**AVAILABLE DATA**
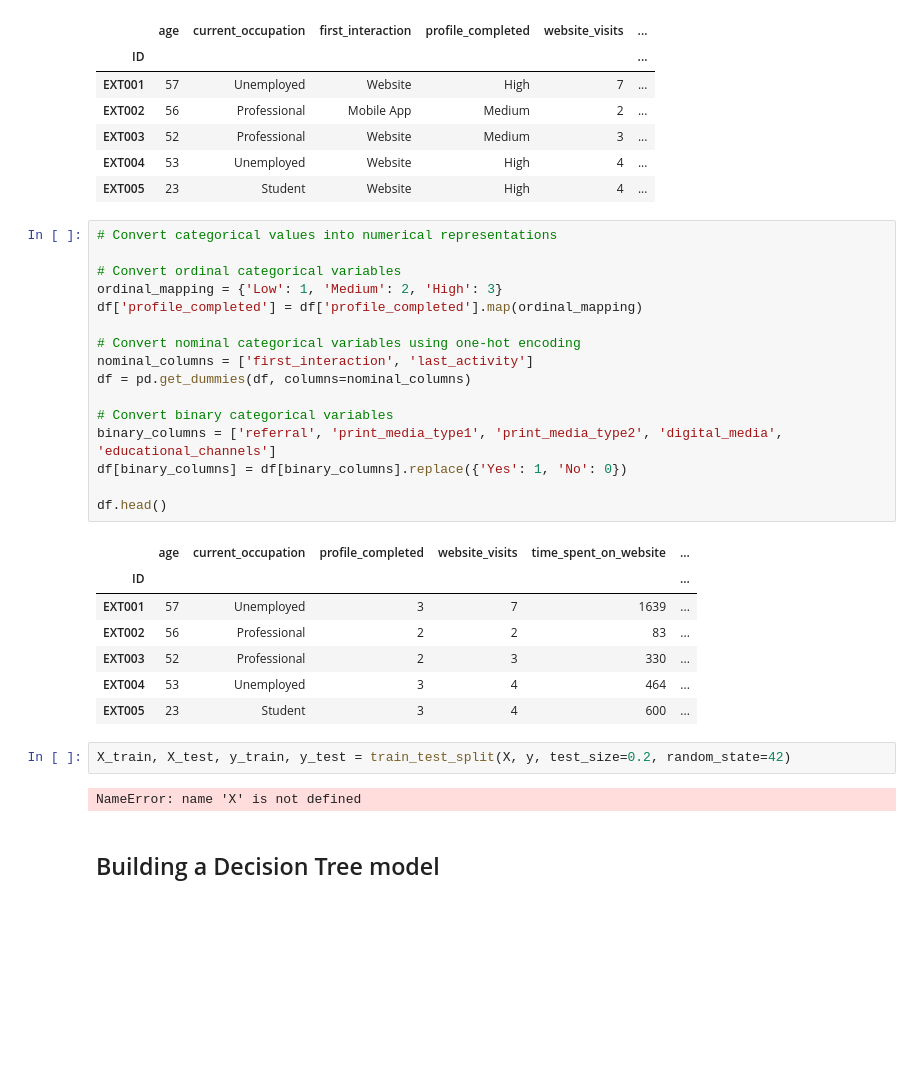
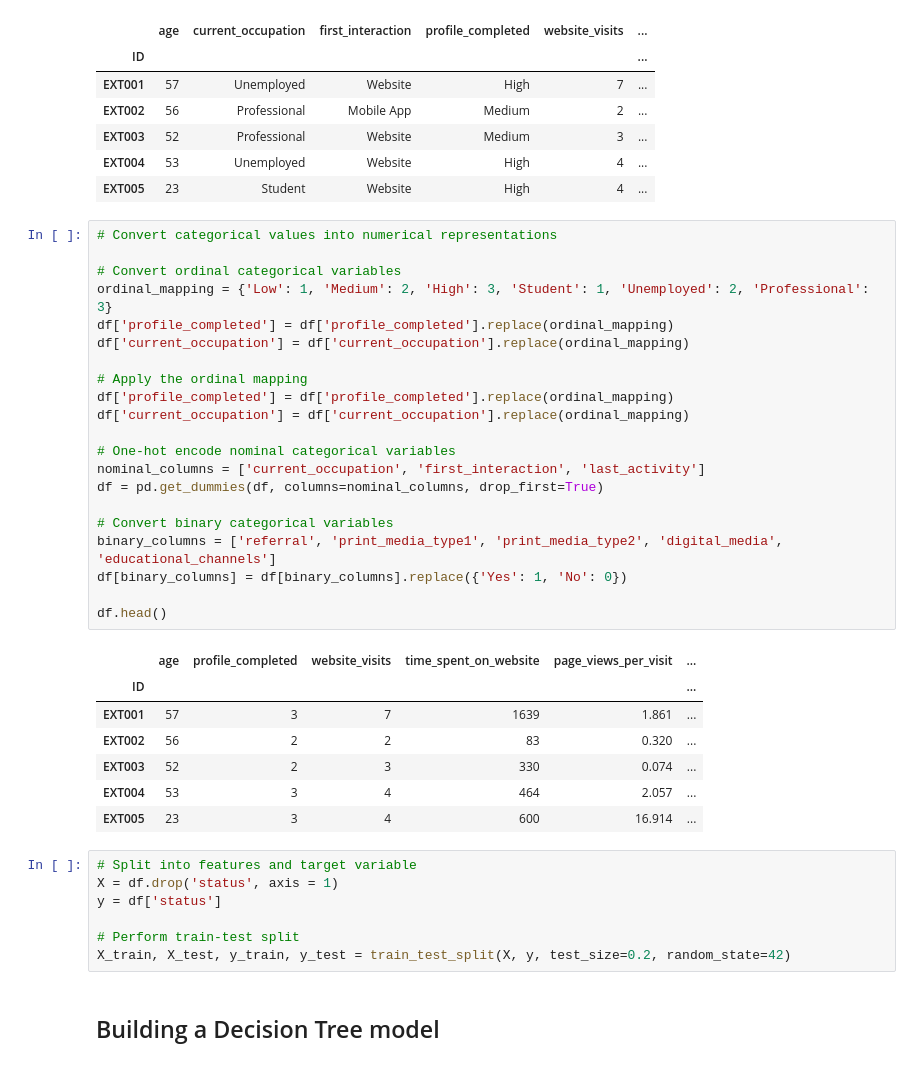
Before and after one commit to ej29-r3d/Decision-Tree-and-Random-Forest-for-Customer-Classification, a Jupyter notebook: Decision_Tree_and_Random_Forest_for_Customer_Classification_.ipynb, the cells around one changed output. Drawn from its saved outputs; the diff is of its cells as text; blank space fills up the shorter version.

```diff
--- a/Decision_Tree_and_Random_Forest_for_Customer_Classification_.ipynb
+++ b/Decision_Tree_and_Random_Forest_for_Customer_Classification_.ipynb
@@ -529,30 +563,38 @@ df.head()
 # %%
 # Convert categorical values into numerical representations
 
 # Convert ordinal categorical variables
-ordinal_mapping = {'Low': 1, 'Medium': 2, 'High': 3}
-df['profile_completed'] = df['profile_completed'].map(ordinal_mapping)
+ordinal_mapping = {'Low': 1, 'Medium': 2, 'High': 3, 'Student': 1, 'Unemployed': 2, 'Professional': 3}
+df['profile_completed'] = df['profile_completed'].replace(ordinal_mapping)
+df['current_occupation'] = df['current_occupation'].replace(ordinal_mapping)
 
-# Convert nominal categorical variables using one-hot encoding
-nominal_columns = ['first_interaction', 'last_activity']
-df = pd.get_dummies(df, columns=nominal_columns)
+# Apply the ordinal mapping
+df['profile_completed'] = df['profile_completed'].replace(ordinal_mapping)
+df['current_occupation'] = df['current_occupation'].replace(ordinal_mapping)
+
+# One-hot encode nominal categorical variables
+nominal_columns = ['current_occupation', 'first_interaction', 'last_activity']
+df = pd.get_dummies(df, columns=nominal_columns, drop_first=True)
 
 # Convert binary categorical variables
 binary_columns = ['referral', 'print_media_type1', 'print_media_type2', 'digital_media', 'educational_channels']
 df[binary_columns] = df[binary_columns].replace({'Yes': 1, 'No': 0})
 
 df.head()
 # %% [output]
-|  | age | current_occupation | profile_completed | website_visits | time_spent_on_website | ... |
+|  | age | profile_completed | website_visits | time_spent_on_website | page_views_per_visit | ... |
 | ID |  |  |  |  |  | ... |
-| EXT001 | 57 | Unemployed | 3 | 7 | 1639 | ... |
-| EXT002 | 56 | Professional | 2 | 2 | 83 | ... |
-| EXT003 | 52 | Professional | 2 | 3 | 330 | ... |
-| EXT004 | 53 | Unemployed | 3 | 4 | 464 | ... |
-| EXT005 | 23 | Student | 3 | 4 | 600 | ... |
+| EXT001 | 57 | 3 | 7 | 1639 | 1.861 | ... |
+| EXT002 | 56 | 2 | 2 | 83 | 0.320 | ... |
+| EXT003 | 52 | 2 | 3 | 330 | 0.074 | ... |
+| EXT004 | 53 | 3 | 4 | 464 | 2.057 | ... |
+| EXT005 | 23 | 3 | 4 | 600 | 16.914 | ... |
 # %%
+# Split into features and target variable
+X = df.drop('status', axis = 1)
+y = df['status']
+
+# Perform train-test split
 X_train, X_test, y_train, y_test = train_test_split(X, y, test_size=0.2, random_state=42)
-# %% [output]
-NameError: name 'X' is not defined
 # %% [markdown]
 ## Building a Decision Tree model
```
Also changed, not shown: parts of 24 cells of this notebook.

**EXERCISE DESCRIPTION**
Among the records above, find each line holding the string "categorical" and pull it out.

**REPLY TO THE TASK**
 # Convert categorical values into numerical representations
 # Convert ordinal categorical variables
-# Convert nominal categorical variables using one-hot encoding
+# One-hot encode nominal categorical variables
 # Convert binary categorical variables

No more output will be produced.